(EXTRACTED RECORDS Opens)

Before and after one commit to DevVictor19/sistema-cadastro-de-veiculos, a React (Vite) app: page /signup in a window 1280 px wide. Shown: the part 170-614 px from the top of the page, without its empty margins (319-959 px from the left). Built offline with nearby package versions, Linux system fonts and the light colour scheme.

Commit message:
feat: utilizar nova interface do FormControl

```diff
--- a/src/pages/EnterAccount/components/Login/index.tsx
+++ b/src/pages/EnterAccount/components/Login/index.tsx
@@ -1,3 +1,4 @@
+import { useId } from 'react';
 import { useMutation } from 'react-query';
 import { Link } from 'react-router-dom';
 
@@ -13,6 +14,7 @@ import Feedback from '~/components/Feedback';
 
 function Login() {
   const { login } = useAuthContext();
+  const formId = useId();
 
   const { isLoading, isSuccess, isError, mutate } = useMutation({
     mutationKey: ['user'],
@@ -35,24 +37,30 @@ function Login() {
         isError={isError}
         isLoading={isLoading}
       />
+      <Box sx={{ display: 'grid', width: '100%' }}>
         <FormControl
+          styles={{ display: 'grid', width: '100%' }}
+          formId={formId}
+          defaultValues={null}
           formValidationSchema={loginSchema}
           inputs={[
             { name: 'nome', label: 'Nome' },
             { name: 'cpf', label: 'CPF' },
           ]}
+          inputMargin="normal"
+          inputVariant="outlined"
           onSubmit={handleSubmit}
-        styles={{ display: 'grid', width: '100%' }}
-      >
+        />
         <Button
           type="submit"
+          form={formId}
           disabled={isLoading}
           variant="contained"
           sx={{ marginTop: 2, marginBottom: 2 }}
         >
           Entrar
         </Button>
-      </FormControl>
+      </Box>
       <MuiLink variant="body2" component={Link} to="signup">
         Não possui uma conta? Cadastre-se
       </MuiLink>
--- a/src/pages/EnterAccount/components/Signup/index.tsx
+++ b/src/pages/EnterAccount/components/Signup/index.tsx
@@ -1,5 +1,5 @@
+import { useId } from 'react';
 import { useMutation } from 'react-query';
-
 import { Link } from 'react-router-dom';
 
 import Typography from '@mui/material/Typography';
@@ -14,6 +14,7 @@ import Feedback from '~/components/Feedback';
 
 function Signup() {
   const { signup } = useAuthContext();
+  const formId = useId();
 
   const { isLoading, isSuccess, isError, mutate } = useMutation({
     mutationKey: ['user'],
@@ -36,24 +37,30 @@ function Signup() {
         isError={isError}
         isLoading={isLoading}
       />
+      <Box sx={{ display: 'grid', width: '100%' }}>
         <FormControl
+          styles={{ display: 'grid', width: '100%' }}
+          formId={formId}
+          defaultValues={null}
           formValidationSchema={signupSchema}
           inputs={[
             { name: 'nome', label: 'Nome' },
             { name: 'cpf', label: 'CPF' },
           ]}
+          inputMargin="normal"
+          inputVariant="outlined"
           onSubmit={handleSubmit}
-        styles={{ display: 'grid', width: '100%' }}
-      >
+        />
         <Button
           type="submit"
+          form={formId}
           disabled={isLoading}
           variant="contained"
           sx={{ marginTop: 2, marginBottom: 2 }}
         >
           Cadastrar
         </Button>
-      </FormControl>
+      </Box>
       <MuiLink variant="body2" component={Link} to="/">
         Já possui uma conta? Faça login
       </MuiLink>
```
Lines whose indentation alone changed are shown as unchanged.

(EXTRACTED RECORDS Closes)

TASK PROMPT: Find each line in the data above with the word "formValidationSchema", then copy it.

TASK OUTPUT:
           formValidationSchema={loginSchema}
           formValidationSchema={signupSchema}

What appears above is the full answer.